Officially, Earth Day was celebrated on Monday this week, but there is something everyone can do every day to make the world a better place for all: recycle.
While some surrounding counties have shut down their recycling centers, the Pratt County Recycle Center remains a vibrant part of local infrastructure, even after surviving the flood of Labor Day 2018.
The voluntary participation of area residents remains key to the continued existence of the recycling center. Most agree is it much better to turn #1 or #2 plastics into a park bench rather than continue to fill the local landfill. The Pratt County Recycle Center makes this possible.
Like many of his generation, recycle center employee and Pratt native Casey Ziehr did not know much about recycling, or even care about it, before he started his current job.
“In school, I was not taught about recycling at all. You just know that a guy comes and takes your trash away,” he said. “Now I understand recycling and how important it really is and how easy it can be.”
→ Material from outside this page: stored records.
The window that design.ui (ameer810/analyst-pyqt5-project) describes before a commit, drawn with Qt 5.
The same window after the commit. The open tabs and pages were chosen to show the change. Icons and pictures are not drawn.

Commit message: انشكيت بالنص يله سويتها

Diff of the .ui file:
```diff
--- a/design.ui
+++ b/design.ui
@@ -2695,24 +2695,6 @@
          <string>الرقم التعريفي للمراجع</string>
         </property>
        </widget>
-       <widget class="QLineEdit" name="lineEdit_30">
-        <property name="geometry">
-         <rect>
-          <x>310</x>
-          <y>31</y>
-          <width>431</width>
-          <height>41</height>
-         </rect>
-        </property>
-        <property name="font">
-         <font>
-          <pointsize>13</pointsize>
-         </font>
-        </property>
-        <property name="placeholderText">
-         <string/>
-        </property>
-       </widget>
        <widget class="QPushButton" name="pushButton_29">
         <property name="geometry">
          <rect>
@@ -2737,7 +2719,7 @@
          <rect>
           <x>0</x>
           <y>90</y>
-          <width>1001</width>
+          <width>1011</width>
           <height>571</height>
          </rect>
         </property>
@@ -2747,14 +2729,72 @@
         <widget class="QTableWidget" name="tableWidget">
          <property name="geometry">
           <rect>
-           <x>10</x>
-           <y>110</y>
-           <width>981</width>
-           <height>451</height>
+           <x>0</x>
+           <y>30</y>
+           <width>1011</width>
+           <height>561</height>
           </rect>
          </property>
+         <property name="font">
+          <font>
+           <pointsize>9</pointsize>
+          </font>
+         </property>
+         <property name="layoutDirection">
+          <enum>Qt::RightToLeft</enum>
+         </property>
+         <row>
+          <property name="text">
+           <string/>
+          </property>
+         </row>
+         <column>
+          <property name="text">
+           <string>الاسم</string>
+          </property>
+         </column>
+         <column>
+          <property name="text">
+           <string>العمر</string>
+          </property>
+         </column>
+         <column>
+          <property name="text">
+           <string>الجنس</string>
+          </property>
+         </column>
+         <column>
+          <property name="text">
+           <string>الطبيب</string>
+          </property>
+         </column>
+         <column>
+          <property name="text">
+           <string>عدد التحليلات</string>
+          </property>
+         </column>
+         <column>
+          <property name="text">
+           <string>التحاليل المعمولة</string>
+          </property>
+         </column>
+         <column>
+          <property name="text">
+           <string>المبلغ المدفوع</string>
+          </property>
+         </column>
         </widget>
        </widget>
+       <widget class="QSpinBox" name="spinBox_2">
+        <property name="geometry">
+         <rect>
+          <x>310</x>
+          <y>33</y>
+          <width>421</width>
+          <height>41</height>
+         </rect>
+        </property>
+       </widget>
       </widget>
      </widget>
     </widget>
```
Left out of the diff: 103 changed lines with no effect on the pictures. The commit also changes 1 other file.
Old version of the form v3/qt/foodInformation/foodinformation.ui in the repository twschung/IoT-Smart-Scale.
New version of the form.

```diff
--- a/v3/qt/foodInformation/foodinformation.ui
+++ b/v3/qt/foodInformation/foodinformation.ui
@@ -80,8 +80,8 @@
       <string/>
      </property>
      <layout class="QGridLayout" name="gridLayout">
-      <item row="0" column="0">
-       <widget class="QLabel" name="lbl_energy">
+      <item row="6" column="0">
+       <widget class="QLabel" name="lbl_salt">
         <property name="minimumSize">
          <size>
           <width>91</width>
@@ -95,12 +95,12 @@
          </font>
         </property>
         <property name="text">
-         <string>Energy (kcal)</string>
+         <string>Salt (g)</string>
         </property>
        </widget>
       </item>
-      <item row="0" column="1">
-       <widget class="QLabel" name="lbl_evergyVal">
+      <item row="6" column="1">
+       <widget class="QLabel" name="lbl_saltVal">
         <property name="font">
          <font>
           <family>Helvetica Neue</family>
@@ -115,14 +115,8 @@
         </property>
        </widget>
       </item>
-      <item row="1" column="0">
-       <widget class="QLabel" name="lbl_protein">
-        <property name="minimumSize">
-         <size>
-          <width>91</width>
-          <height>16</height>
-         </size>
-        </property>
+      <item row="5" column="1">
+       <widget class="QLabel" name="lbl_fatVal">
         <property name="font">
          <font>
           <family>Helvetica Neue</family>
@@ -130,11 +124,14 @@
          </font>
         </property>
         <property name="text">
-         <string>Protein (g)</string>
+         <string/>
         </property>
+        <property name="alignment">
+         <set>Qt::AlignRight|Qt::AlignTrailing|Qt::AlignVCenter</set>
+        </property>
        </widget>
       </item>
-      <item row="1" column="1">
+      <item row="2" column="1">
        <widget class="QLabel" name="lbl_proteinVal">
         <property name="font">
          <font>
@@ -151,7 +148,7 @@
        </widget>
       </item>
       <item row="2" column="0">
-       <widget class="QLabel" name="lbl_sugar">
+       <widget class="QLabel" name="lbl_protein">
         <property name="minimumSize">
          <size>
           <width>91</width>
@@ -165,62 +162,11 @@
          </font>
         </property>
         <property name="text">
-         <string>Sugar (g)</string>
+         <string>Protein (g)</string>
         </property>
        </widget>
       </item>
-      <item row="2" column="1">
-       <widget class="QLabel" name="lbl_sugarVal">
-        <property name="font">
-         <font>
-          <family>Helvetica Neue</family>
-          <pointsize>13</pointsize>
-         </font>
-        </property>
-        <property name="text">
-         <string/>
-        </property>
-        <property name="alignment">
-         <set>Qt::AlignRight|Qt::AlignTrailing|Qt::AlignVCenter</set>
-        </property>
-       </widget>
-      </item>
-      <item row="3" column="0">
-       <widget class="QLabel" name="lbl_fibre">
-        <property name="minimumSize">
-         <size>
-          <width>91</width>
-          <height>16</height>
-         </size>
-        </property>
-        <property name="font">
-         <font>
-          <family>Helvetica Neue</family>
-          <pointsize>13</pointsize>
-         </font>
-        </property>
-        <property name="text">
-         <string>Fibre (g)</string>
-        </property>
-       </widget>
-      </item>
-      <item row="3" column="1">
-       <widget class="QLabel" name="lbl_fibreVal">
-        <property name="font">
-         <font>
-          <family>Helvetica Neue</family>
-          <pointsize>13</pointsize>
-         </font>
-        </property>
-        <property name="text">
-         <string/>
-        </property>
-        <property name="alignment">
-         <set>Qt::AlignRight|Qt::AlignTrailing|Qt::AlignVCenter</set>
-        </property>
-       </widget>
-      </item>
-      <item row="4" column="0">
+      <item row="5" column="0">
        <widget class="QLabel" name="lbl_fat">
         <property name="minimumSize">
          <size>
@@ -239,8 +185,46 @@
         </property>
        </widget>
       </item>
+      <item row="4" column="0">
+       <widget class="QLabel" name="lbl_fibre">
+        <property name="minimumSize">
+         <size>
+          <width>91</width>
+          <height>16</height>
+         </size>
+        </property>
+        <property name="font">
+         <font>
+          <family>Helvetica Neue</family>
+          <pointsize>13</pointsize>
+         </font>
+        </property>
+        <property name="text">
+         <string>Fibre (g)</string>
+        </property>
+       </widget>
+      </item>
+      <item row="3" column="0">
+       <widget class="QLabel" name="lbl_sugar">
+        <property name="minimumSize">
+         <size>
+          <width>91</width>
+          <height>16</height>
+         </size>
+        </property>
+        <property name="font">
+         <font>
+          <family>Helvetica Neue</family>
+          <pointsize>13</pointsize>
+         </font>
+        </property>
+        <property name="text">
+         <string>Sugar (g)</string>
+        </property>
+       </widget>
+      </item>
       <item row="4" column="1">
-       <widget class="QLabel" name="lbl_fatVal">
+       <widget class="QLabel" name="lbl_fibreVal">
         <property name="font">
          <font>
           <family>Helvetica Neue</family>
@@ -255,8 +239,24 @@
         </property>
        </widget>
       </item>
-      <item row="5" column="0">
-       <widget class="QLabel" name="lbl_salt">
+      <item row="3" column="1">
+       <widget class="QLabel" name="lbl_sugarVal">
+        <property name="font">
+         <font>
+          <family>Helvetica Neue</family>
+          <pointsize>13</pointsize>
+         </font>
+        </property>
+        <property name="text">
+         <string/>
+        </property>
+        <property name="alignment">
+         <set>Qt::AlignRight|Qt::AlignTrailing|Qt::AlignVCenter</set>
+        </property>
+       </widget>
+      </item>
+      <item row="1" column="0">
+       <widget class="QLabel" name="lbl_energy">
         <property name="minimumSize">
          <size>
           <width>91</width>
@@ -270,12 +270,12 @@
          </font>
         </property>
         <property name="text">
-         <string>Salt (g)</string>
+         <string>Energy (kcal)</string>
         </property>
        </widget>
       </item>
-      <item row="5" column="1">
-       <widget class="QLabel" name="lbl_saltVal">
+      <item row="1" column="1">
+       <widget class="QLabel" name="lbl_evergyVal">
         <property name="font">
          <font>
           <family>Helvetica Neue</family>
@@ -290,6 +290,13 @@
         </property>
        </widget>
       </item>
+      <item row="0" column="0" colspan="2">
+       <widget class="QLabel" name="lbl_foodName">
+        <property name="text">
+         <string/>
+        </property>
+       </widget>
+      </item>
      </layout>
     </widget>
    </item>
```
The Pratt County Recycle Center has convenient hours, being open from 7 a.m. to 4 p.m., Tuesday through Friday, and 7 a.m. to 1 p.m. on Saturdays.
Current recycle center staff is working to make it as easy as possible for local residents to recycle their household and business waste.
Customers may bring their items into the building, entering on the east end of the building. Once inside, employees help unload recyclables into the appropriate bins.
A list of accepted items for recycling can be found at Hours open and items not accepted are also posted on this website.
One important issue for Ziehr is global warming and how recycling can help to reduce its impact.  
“What keeps recycling growing is the belief that we want to continue our species,” he said. “Unless we think of global warming as a natural disaster and that we want to do more, nothing will change.”
He said that 33 percent of all things created in the world are not recyclable.
“If it is cheaper for the manufacturer to create material with raw ingredients rather than recycled products, then that’s what they’ll do.”
He said he hopes that this fact will change over time as global manufacturers see the bigger picture and create products and packaging that can be recycled and thus have less impact upon the environment.
Another fact Ziehr contemplates is that oil is used to create plastics. As manufacturers create more and more single-use plastic products, rather than create ones that are recyclable, increased oil exploration will be necessary, which, if one traces out the connection, will ultimately contribute to climate change (see
“There are a lot of plastics today,” Ziehr said. “Why do we have a plastic island in the middle of the ocean?”
Despite the many challenges facing those on earth today, Ziehr said he is optimistic about the future of recycling in Pratt County.
“I’d say the majority of people do care. I wouldn’t expect us to disappear,” he said.
Casey views education as the best hope for our future.
“We have the chance to fix it. We can educate people. We can make things better. It just takes time,” he said.
He surmised that sometimes the fear of the unknown can prevent people from taking positive action to cure a problem, such as participating in a recycling program.
“We just don’t like to do things that we don’t know or understand because we fear what we don’t know,” he said. In other countries, they are educating preschoolers about recycling. Here, if more businesses would recycle products, then the people working there might be encouraged to do it.”
Ziehr said he has seen a positive recycling trend already present in the state and the community. He hopes this will only increase over time.
“In Kansas, there are no mandates for recycling. However, even without mandates, we recycle at 33 percent, and that’s the national average,” he said. “There is a business in Hoisington that is 100 percent recyclable. It took them time and some money and some years, but they did it.”
With the quality recycling center located in Pratt, area residents have every opportunity to make a difference in the longevity of earth, whether is it Earth Day week, or not.